Joe’s Journal: On Innovation and Change

“Every few hundred years there occurs a sharp transformation. We cross a ‘divide.’ Within a few short decades, society rearranges itself—its worldview, its basic values, its social and political structure, its arts, its key institutions. Fifty years later, there is a new world. The people born after the transformation cannot even imagine the world in which their grandparents lived and into which their own parents were born. But today’s fundamental changes, these new realities visible 30 years ago, are actually only beginning and just about to have their full impacts.” — Peter F. Drucker

Peter Drucker’s overall body of work is focused upon managing the discontinuities in society by using the twin processes of innovation and change. The knowledge society, which Drucker tracked for almost 50 years, has now arrived in full force, and it is global in scope. That means the school and the university have become the institutions of society that must succeed if we, our organizations and our nation are to be globally competitive.

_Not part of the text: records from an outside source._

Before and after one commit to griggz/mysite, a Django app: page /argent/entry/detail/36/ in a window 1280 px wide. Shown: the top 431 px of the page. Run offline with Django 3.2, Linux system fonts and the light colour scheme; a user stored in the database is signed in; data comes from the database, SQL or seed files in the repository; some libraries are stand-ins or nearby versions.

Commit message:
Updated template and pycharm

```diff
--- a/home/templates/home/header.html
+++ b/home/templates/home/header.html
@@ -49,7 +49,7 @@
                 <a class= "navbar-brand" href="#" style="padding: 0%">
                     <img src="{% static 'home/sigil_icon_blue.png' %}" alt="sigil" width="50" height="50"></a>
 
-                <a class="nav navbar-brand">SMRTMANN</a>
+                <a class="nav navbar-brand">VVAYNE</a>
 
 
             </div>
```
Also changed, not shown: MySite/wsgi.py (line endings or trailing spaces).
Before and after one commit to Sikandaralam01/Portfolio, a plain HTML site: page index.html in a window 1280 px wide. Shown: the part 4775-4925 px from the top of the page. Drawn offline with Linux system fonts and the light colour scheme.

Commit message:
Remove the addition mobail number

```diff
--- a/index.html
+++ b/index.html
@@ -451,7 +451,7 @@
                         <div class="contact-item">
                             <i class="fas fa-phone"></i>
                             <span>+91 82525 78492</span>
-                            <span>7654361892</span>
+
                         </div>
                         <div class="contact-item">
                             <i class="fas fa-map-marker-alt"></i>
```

[EXPAND More]Knowledge is freely accessible over the Internet, and it knows no bounds. This intensifies competition. And it underlies the need for innovation in education, especially in higher education but also in primary and secondary education. We must acquire new knowledge in fields other than our own because innovation in one knowledge area often comes from breakthroughs in another.

This means we must all become technologically literate. We must educate our students both deeply and broadly. And that education must include education in specific techniques as well as in different cultures and values. Education cannot only be in Western Civilization, but it must include Western Civilization. In short, our university graduates must become a greater proportion of the population and must know more than their predecessors. This can only be accomplished if we open higher education to all and make the kind of innovations that are necessary to make higher education affordable to all.  This surely includes distance education, both because of the economics and because it will allow us to draw upon rich wisdom from other nations and cultures.

Drucker believed that the purpose of education was to change lives. And that is the why he focused so much on process, on understanding enduring problems and on posing enduring questions such as, “What do you want to be remembered for?” I offer these thoughts to you to probe. I hope they help you in your work and life.[/EXPAND]